▸ WHAT THE TASK REQUIRES: Find the word "private" in the records below. List each line containing it.

▸ RAW DATA:
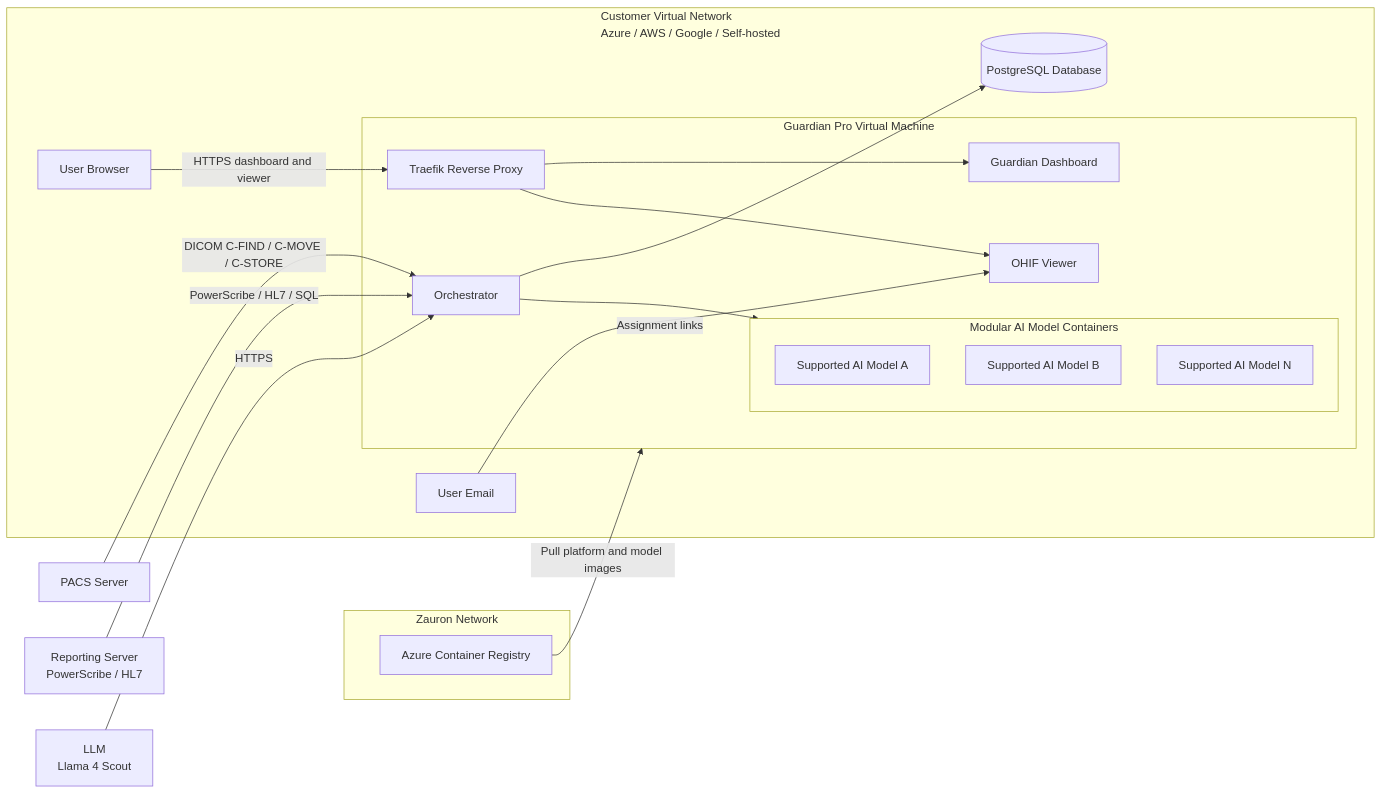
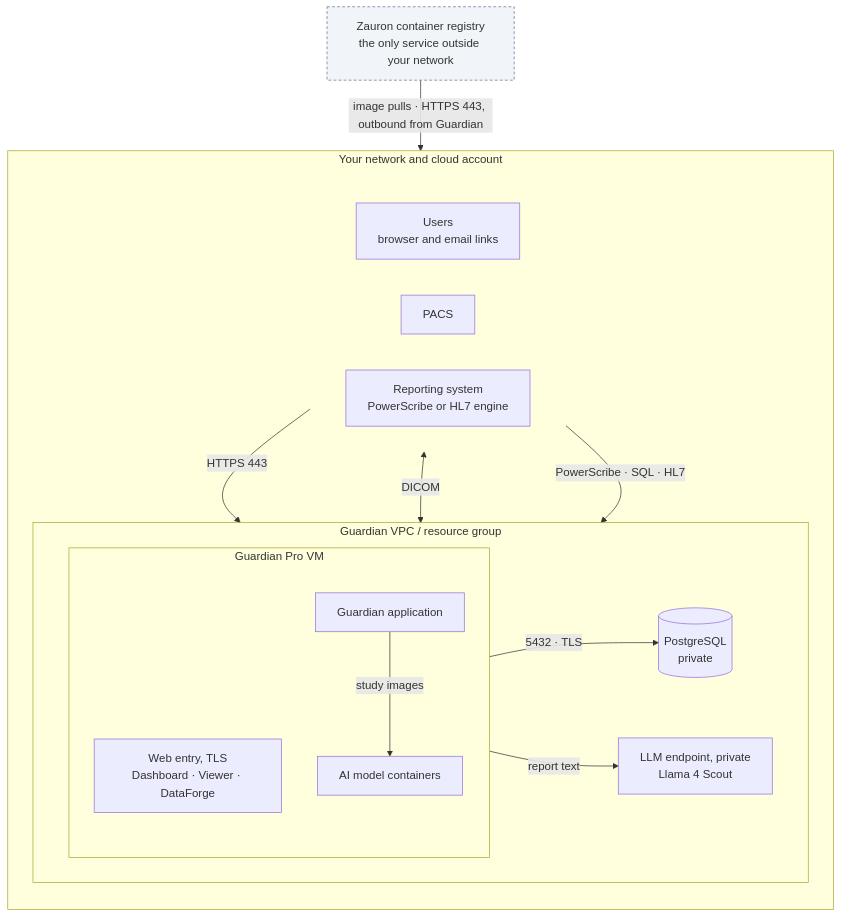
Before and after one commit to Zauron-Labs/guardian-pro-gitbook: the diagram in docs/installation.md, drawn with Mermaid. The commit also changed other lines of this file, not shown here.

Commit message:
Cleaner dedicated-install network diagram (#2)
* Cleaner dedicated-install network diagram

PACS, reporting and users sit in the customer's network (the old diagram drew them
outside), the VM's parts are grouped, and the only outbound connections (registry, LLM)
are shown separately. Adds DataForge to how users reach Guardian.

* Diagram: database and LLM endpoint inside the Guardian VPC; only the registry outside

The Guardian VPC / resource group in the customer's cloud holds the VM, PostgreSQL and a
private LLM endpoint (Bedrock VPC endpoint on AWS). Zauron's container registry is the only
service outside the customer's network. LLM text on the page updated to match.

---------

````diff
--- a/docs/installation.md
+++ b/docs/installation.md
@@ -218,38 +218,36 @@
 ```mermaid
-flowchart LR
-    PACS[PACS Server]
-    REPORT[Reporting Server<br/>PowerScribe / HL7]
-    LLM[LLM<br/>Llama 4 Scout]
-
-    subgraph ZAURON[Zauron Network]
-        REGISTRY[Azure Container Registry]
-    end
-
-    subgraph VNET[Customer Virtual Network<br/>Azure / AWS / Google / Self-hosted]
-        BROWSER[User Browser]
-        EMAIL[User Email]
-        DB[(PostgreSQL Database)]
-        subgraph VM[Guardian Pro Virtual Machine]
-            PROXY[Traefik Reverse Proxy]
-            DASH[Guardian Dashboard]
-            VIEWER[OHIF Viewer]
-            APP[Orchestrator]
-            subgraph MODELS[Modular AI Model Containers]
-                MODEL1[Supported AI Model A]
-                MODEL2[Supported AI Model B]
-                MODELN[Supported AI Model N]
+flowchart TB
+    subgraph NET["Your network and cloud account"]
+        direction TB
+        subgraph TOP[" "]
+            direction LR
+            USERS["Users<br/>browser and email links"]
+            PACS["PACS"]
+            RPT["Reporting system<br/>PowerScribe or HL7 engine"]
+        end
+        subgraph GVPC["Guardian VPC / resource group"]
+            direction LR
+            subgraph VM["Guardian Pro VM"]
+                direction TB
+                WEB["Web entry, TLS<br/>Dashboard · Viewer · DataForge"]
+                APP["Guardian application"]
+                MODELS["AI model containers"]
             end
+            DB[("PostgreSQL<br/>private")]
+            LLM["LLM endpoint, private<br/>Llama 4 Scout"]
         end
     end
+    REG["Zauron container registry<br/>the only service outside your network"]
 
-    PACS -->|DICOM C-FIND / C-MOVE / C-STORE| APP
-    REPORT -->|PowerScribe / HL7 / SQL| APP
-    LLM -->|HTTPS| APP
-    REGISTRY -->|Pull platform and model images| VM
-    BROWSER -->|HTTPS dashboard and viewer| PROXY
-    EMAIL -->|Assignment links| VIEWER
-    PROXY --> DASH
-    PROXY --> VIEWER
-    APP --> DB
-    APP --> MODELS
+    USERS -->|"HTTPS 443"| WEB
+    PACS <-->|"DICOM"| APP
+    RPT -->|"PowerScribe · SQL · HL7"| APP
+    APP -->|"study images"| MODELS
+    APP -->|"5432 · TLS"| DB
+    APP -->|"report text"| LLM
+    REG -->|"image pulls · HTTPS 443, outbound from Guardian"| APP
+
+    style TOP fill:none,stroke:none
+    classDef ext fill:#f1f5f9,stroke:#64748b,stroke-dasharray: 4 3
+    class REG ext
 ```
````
...
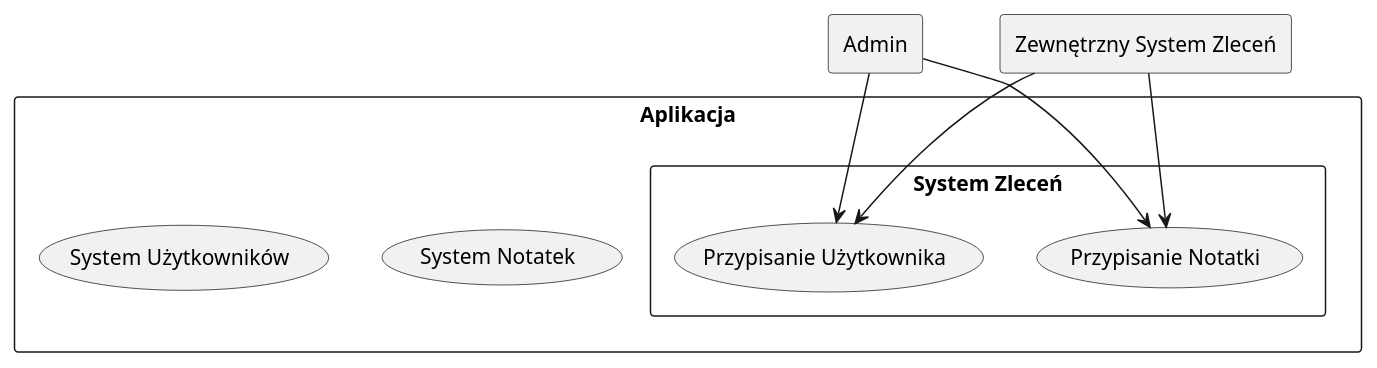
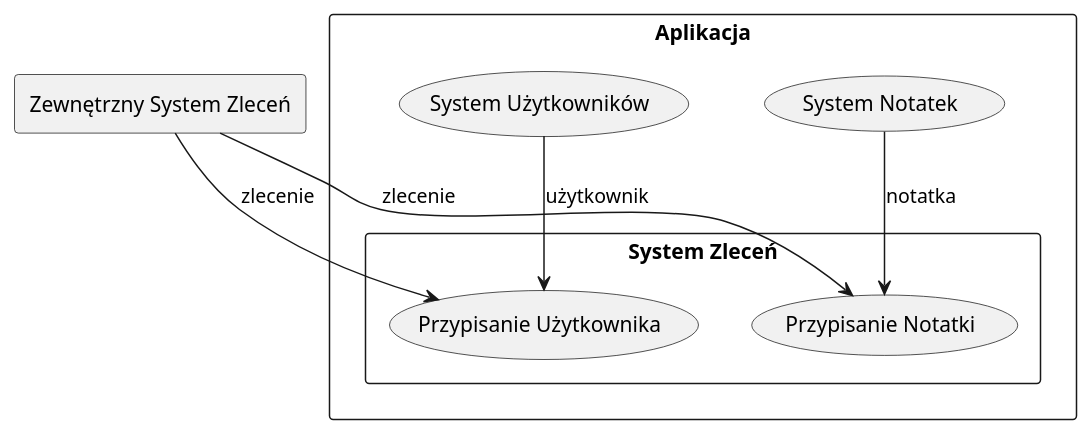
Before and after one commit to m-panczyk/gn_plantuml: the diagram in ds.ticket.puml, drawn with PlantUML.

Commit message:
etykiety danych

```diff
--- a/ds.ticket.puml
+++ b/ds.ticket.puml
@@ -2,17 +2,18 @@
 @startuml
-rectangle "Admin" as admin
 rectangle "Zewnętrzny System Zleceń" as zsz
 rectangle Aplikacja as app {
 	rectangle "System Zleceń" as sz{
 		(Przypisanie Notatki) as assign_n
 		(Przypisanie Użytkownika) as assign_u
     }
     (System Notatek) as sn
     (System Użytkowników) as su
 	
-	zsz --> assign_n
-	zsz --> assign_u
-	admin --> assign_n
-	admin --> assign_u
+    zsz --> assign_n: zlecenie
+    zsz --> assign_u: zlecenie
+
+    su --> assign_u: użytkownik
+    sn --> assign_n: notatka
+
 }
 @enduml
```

▸ ANSWER BELOW:
private LLM endpoint (Bedrock VPC endpoint on AWS). Zauron's container registry is the only
+            DB[("PostgreSQL<br/>private")]
+            LLM["LLM endpoint, private<br/>Llama 4 Scout"]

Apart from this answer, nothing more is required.